La Pryor is on the Missouri Pacific tracks at the intersection of U.S. highways 83 and 57, four miles west of the Nueces River in northwestern Zavala County. It was named for Col. Isaac (Ike) T. Pryor, who in the 1880s owned a large ranch that included the site of the community. There was an attempt to colonize the area at a proposed townsite known as Nuvalco (an acronym for Nueces Valley Colonization Company) six miles north of the site of present La Pryor. The attempt failed, and the property was sold to the Western Livestock and Land Company, which eventually sold the property to Ike Pryor around 1880. Pryor formed the Zavala Land and Water Development Company and marketed small farm units from a 30,000-acre section of his holdings west of the Nueces River. He made a deal with the Crystal City and Uvalde Railway in 1909 to construct a depot, switch, and cattle-unloading station at the site where La Pryor had been platted. Prospective buyers, lured by extensive advertising, arrived from throughout the country on organized train excursions to view the land and observe the exceptional variety of produce cultivated on J. W. Adams's experimental farm south of the townsite. Their numbers grew so large that many slept on the train and dined at a brush arbor hastily erected on the east side of town. A post office was established in the community in 1910. Farmers laboriously cleared their twenty-to-160-acre plots; dryland farming produced cotton, milo, corn, small grains, and red-top cane for hay. Early in 1910 the community had several general stores, a blacksmith shop, and the spacious three-level Nueces Hotel. La Pryor High School was constructed in 1912.
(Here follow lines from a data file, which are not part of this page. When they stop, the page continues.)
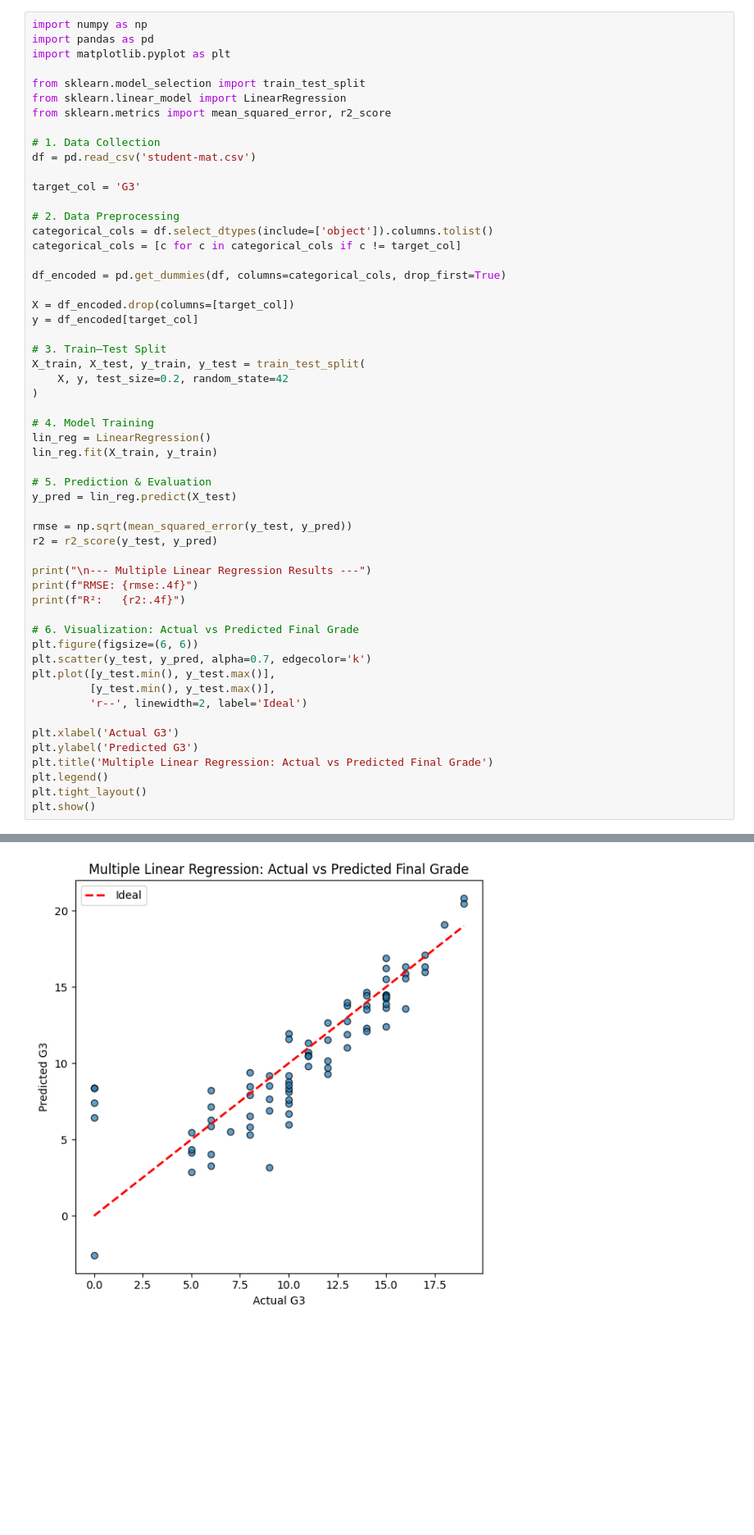
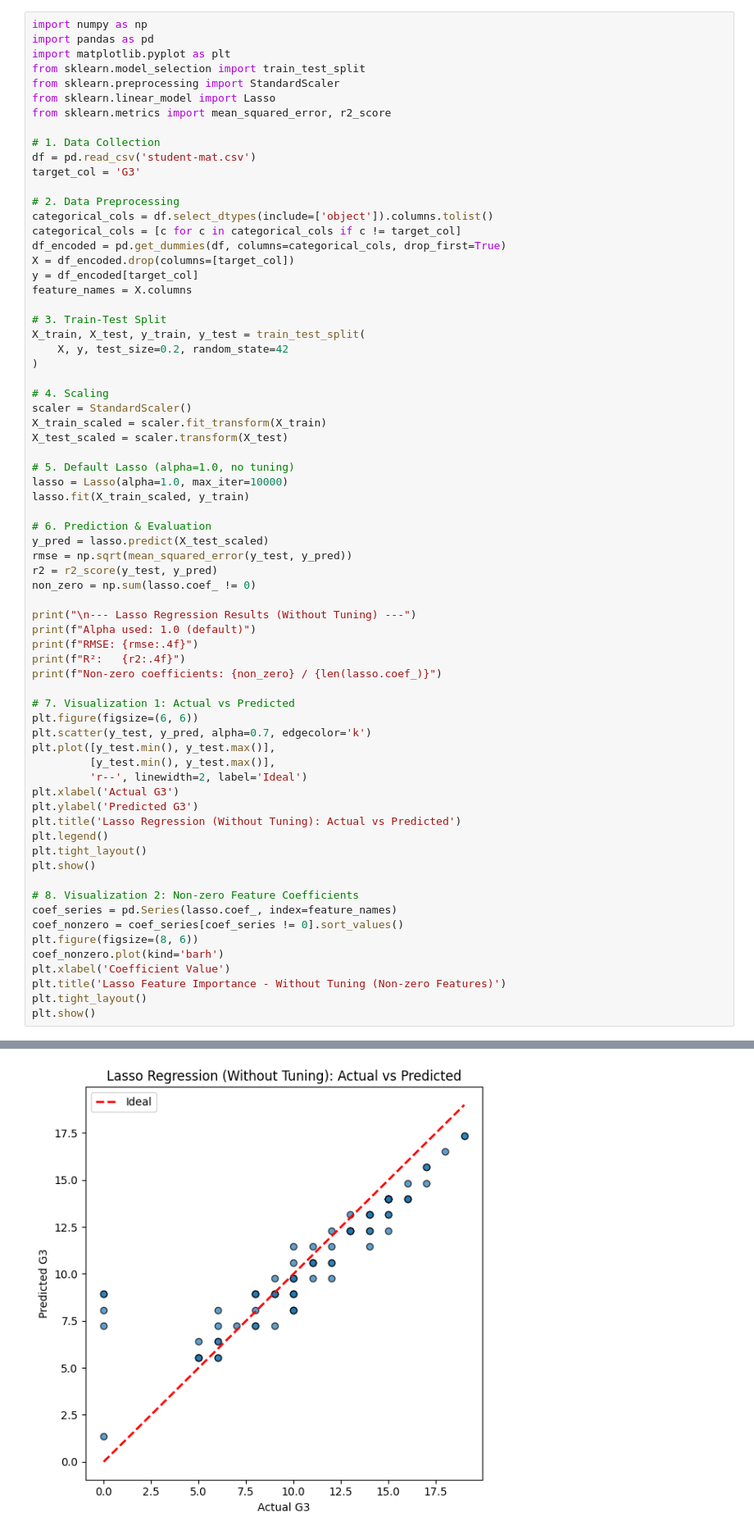
Before and after one commit to ShreyPendurkar/MLDL-Experiments, a Jupyter notebook: Experiment 2/MLDL_2.ipynb, the cells around one changed output, grey strips where cells are left out. Shown at 82% size. Saved outputs shown, nothing was run; the diff lists cells and outputs as text; blank space fills up the shorter version.

```diff
--- a/Experiment 2/MLDL_2.ipynb
+++ b/Experiment 2/MLDL_2.ipynb
@@ -2,55 +2,69 @@
 import numpy as np
 import pandas as pd
 import matplotlib.pyplot as plt
-
 from sklearn.model_selection import train_test_split
-from sklearn.linear_model import LinearRegression
+from sklearn.preprocessing import StandardScaler
+from sklearn.linear_model import Lasso
 from sklearn.metrics import mean_squared_error, r2_score
 
 # 1. Data Collection
 df = pd.read_csv('student-mat.csv')
-
 target_col = 'G3'
 
 # 2. Data Preprocessing
 categorical_cols = df.select_dtypes(include=['object']).columns.tolist()
 categorical_cols = [c for c in categorical_cols if c != target_col]
-
 df_encoded = pd.get_dummies(df, columns=categorical_cols, drop_first=True)
-
 X = df_encoded.drop(columns=[target_col])
 y = df_encoded[target_col]
+feature_names = X.columns
 
-# 3. Train–Test Split
+# 3. Train-Test Split
 X_train, X_test, y_train, y_test = train_test_split(
     X, y, test_size=0.2, random_state=42
 )
 
-# 4. Model Training
-lin_reg = LinearRegression()
-lin_reg.fit(X_train, y_train)
+# 4. Scaling
+scaler = StandardScaler()
+X_train_scaled = scaler.fit_transform(X_train)
+X_test_scaled = scaler.transform(X_test)
 
-# 5. Prediction & Evaluation
-y_pred = lin_reg.predict(X_test)
+# 5. Default Lasso (alpha=1.0, no tuning)
+lasso = Lasso(alpha=1.0, max_iter=10000)
+lasso.fit(X_train_scaled, y_train)
 
+# 6. Prediction & Evaluation
+y_pred = lasso.predict(X_test_scaled)
 rmse = np.sqrt(mean_squared_error(y_test, y_pred))
 r2 = r2_score(y_test, y_pred)
+non_zero = np.sum(lasso.coef_ != 0)
 
-print("\n--- Multiple Linear Regression Results ---")
+print("\n--- Lasso Regression Results (Without Tuning) ---")
+print(f"Alpha used: 1.0 (default)")
 print(f"RMSE: {rmse:.4f}")
 print(f"R²:   {r2:.4f}")
+print(f"Non-zero coefficients: {non_zero} / {len(lasso.coef_)}")
 
-# 6. Visualization: Actual vs Predicted Final Grade
+# 7. Visualization 1: Actual vs Predicted
 plt.figure(figsize=(6, 6))
 plt.scatter(y_test, y_pred, alpha=0.7, edgecolor='k')
 plt.plot([y_test.min(), y_test.max()],
          [y_test.min(), y_test.max()],
          'r--', linewidth=2, label='Ideal')
-
 plt.xlabel('Actual G3')
 plt.ylabel('Predicted G3')
-plt.title('Multiple Linear Regression: Actual vs Predicted Final Grade')
+plt.title('Lasso Regression (Without Tuning): Actual vs Predicted')
 plt.legend()
 plt.tight_layout()
 plt.show()
+
+# 8. Visualization 2: Non-zero Feature Coefficients
+coef_series = pd.Series(lasso.coef_, index=feature_names)
+coef_nonzero = coef_series[coef_series != 0].sort_values()
+plt.figure(figsize=(8, 6))
+coef_nonzero.plot(kind='barh')
+plt.xlabel('Coefficient Value')
+plt.title('Lasso Feature Importance - Without Tuning (Non-zero Features)')
+plt.tight_layout()
+plt.show()
 # %% [output]
@@ -60 +76 @@ R²:   0.7241
-[figure, old version]
+[figure, new version]
```
Also changed, not shown: parts of 4 cells of this notebook, 1 other file.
La Pryor quickly prospered, and by 1914 some of the county's first automobiles and telephones were in use in the community of around 500. The town included Baptist, Christian, Lutheran, and Methodist congregations, a cotton gin, a bank, and a weekly publication called the Zavala County Sentinel. St. Joseph's Catholic Church was constructed in 1918. In the 1920s the Zavala Land and Water Company closed. In the same period Kate Stout, operator of the La Pryor telephone service, became Zavala County's first woman to hold elective office, when she was chosen county treasurer. Drought devastated many ranches around La Pryor in the 1930s and may also have been responsible for the recurring visits of herds of wild donkeys to the town. Natural gas was discovered in the La Pryor area in the 1930s. The La Pryor New Era was published by Austin Campbell during the 1930s and 1940s. During the late 1930s La Pryor had an estimated population of 450, roughly two-thirds Anglo-American and one-third Mexican-American. There were two schools for Mexican-American students and a combination high school and grammar school for Anglo-Americans. By 1946 La Pryor had an estimated population of 500 and seventeen businesses. Products marketed by local vegetable-packing sheds and cattle shipped by local ranchers contributed to increased rail activity in La Pryor during the 1940s. The population remained about 500 throughout the 1950s but more than doubled to an estimated 1,100 by 1966. During this period La Pryor was the rail terminus for substantial asphalt shipments from mines in southwestern Uvalde County. In 1969 the last sizable herd of cattle, numbering around 800 steers, was shipped by the Chaparossa Ranch from cattle pens at La Pryor. The town's population had dropped to 550 by 1970; the sharp rise in population during the 1960s may have been the result of movement to the La Pryor area from Crystal City, which had substantial racial and political upheaval during that decade. A new high school was constructed at La Pryor in 1977. Throughout the 1970s and 1980s La Pryor maintained an estimated population of 550; nineteen business were operating in the community in 1989. In 1990 the population was reported as 1,343. The population was 1,491 in 2000.